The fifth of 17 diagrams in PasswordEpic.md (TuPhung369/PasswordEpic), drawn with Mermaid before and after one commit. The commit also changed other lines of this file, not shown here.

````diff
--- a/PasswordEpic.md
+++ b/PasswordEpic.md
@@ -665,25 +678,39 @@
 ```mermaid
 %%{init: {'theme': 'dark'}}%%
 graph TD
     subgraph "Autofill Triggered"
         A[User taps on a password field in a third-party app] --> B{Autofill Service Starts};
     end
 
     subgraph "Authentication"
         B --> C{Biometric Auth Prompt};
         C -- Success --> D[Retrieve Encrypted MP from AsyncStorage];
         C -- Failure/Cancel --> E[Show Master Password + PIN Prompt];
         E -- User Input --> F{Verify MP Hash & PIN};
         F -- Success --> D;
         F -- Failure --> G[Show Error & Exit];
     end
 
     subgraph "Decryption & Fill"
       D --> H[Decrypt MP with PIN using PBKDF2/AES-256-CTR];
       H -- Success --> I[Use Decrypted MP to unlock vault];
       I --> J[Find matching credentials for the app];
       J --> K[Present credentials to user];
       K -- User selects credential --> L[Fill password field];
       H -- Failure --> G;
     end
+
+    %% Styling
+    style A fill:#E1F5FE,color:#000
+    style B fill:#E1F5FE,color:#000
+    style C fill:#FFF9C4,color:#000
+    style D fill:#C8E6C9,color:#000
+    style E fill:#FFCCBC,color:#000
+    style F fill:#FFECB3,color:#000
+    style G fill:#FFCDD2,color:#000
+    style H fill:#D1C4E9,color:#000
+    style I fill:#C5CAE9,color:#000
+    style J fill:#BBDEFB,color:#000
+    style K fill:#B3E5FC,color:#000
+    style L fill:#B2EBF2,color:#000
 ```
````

TASK TO CARRY OUT: Each record above, from first to last, should be written out again exactly.

PROBLEM SOLUTION:
The fifth of 17 diagrams in PasswordEpic.md (TuPhung369/PasswordEpic), drawn with Mermaid before and after one commit. The commit also changed other lines of this file, not shown here.

````diff
--- a/PasswordEpic.md
+++ b/PasswordEpic.md
@@ -665,25 +678,39 @@
 ```mermaid
 %%{init: {'theme': 'dark'}}%%
 graph TD
     subgraph "Autofill Triggered"
         A[User taps on a password field in a third-party app] --> B{Autofill Service Starts};
     end
 
     subgraph "Authentication"
         B --> C{Biometric Auth Prompt};
         C -- Success --> D[Retrieve Encrypted MP from AsyncStorage];
         C -- Failure/Cancel --> E[Show Master Password + PIN Prompt];
         E -- User Input --> F{Verify MP Hash & PIN};
         F -- Success --> D;
         F -- Failure --> G[Show Error & Exit];
     end
 
     subgraph "Decryption & Fill"
       D --> H[Decrypt MP with PIN using PBKDF2/AES-256-CTR];
       H -- Success --> I[Use Decrypted MP to unlock vault];
       I --> J[Find matching credentials for the app];
       J --> K[Present credentials to user];
       K -- User selects credential --> L[Fill password field];
       H -- Failure --> G;
     end
+
+    %% Styling
+    style A fill:#E1F5FE,color:#000
+    style B fill:#E1F5FE,color:#000
+    style C fill:#FFF9C4,color:#000
+    style D fill:#C8E6C9,color:#000
+    style E fill:#FFCCBC,color:#000
+    style F fill:#FFECB3,color:#000
+    style G fill:#FFCDD2,color:#000
+    style H fill:#D1C4E9,color:#000
+    style I fill:#C5CAE9,color:#000
+    style J fill:#BBDEFB,color:#000
+    style K fill:#B3E5FC,color:#000
+    style L fill:#B2EBF2,color:#000
 ```
````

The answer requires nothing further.